- Problem requirements: Below are the records; locate each line with the word "state" and copy it.

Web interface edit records
####

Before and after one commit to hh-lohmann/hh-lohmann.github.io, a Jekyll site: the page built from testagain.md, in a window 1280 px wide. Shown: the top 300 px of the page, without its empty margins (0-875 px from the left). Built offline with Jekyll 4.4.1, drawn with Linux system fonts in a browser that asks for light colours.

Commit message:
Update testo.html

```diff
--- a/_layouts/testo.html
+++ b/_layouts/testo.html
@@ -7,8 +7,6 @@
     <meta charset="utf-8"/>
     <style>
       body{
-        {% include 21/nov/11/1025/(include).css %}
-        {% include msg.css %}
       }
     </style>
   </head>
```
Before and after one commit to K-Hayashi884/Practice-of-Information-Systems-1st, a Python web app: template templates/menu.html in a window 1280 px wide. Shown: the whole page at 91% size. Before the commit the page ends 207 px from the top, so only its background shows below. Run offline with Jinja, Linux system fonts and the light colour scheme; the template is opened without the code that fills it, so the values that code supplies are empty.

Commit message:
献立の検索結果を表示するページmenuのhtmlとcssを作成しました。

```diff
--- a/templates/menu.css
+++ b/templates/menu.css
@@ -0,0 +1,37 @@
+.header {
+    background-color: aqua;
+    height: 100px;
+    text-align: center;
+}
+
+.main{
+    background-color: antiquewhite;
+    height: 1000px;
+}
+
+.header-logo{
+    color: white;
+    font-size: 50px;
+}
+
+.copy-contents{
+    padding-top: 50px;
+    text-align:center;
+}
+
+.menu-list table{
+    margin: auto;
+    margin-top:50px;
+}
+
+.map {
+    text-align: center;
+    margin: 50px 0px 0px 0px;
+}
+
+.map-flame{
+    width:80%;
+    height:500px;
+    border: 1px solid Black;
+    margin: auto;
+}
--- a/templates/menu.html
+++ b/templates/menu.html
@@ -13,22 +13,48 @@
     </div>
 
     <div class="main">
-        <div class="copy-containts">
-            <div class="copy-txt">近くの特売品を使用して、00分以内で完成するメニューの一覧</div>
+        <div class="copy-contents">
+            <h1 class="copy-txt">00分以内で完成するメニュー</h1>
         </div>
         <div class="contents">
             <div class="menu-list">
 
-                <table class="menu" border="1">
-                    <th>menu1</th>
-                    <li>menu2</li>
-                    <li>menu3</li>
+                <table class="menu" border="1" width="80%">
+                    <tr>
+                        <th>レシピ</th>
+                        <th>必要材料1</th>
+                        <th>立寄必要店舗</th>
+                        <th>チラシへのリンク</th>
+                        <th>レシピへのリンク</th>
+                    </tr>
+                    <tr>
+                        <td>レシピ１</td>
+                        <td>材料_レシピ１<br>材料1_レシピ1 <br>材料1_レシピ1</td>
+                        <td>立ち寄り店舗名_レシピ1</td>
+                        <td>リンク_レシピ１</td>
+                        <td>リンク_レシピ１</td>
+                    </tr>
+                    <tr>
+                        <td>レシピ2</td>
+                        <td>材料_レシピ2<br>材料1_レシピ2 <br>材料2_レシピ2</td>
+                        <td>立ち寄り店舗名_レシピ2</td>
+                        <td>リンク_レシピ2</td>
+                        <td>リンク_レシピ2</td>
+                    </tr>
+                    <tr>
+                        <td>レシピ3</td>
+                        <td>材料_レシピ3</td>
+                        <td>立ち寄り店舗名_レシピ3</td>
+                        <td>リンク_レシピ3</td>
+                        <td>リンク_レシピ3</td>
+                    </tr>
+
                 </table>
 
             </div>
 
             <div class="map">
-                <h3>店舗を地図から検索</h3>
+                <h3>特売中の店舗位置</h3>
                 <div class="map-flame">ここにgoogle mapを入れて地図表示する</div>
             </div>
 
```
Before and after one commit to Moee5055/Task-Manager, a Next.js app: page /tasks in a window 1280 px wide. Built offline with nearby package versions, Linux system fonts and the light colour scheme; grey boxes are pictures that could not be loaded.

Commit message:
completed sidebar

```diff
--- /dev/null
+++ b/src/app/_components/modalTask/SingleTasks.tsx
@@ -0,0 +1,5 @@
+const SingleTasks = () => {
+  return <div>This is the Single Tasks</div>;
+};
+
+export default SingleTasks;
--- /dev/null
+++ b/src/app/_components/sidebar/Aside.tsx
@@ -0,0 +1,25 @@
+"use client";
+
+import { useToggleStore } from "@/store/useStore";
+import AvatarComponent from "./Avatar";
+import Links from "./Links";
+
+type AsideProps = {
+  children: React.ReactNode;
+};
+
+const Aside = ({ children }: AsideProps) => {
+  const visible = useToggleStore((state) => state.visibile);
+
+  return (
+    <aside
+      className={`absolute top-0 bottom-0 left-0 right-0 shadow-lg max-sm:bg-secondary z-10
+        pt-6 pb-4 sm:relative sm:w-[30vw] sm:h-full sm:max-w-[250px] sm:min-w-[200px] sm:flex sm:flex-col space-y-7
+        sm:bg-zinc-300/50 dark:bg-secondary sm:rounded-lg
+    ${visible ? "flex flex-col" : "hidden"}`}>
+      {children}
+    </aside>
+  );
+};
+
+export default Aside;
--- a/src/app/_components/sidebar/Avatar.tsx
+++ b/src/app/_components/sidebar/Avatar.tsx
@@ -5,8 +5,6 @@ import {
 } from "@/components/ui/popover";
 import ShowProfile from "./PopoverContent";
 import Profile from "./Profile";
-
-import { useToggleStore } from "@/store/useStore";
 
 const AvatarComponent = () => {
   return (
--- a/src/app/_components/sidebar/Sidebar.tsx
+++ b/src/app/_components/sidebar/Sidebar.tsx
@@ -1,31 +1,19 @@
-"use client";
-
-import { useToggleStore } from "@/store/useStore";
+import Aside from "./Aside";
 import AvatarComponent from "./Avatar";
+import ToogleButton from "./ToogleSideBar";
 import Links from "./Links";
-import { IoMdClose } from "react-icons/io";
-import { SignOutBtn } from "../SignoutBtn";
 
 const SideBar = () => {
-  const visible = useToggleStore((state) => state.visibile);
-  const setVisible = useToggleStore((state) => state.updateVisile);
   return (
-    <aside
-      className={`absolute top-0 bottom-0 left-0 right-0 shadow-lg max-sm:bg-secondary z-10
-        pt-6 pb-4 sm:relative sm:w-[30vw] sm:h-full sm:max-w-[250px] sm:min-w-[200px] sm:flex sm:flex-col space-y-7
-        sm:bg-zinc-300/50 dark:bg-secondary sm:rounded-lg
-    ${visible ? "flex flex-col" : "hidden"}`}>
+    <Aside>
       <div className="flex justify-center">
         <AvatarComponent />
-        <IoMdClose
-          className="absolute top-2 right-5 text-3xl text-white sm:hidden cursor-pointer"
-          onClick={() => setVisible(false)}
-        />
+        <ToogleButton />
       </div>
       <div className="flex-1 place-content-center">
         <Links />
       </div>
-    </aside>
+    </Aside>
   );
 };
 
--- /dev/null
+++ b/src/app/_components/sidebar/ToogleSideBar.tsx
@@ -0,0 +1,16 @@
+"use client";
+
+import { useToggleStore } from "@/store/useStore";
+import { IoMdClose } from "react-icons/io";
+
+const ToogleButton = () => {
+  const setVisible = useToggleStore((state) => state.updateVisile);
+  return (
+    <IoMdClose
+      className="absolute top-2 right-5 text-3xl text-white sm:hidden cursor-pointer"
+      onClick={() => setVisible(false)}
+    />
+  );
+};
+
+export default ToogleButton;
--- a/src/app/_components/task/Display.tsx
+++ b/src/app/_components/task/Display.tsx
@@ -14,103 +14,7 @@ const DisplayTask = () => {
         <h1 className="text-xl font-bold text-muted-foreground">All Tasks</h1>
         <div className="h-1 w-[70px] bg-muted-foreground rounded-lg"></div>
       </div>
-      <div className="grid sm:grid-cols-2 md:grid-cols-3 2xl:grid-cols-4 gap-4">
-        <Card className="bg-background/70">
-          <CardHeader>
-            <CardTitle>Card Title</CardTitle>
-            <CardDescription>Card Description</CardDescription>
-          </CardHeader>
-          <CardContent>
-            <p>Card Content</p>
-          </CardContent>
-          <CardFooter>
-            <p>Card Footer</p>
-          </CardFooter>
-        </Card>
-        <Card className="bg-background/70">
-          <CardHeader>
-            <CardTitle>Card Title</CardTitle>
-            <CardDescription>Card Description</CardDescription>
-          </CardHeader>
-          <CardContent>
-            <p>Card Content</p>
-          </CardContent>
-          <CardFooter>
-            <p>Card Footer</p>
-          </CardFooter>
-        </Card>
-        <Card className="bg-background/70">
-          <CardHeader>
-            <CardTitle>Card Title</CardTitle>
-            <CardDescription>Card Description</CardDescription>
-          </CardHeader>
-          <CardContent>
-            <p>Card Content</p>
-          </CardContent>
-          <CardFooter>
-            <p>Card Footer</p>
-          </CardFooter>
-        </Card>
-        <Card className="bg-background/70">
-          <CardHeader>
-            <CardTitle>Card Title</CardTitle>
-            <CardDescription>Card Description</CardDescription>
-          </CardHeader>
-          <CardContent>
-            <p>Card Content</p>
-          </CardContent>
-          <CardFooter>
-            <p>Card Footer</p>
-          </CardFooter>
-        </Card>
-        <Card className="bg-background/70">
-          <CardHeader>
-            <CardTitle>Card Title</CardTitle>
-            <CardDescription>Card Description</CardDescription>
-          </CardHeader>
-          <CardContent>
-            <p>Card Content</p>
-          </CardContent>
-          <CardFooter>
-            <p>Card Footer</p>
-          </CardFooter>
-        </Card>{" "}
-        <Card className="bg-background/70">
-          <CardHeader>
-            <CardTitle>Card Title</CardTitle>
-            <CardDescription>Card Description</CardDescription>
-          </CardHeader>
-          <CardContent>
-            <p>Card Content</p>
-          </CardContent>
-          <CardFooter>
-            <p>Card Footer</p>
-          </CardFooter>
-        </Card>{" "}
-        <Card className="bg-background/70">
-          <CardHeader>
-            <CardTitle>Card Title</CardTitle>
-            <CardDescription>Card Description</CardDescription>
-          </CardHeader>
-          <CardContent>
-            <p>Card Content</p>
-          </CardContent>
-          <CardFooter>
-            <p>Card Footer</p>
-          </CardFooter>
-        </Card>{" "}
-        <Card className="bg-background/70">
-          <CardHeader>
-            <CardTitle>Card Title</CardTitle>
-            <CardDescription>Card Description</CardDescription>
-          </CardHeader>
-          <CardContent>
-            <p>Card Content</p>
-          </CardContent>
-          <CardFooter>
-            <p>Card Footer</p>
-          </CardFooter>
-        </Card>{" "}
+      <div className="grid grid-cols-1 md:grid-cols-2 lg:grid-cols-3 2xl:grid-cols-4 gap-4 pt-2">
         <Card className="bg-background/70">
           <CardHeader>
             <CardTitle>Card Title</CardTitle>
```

####

- Exercise output:
+  const visible = useToggleStore((state) => state.visibile);
-  const visible = useToggleStore((state) => state.visibile);
-  const setVisible = useToggleStore((state) => state.updateVisile);
+  const setVisible = useToggleStore((state) => state.updateVisile);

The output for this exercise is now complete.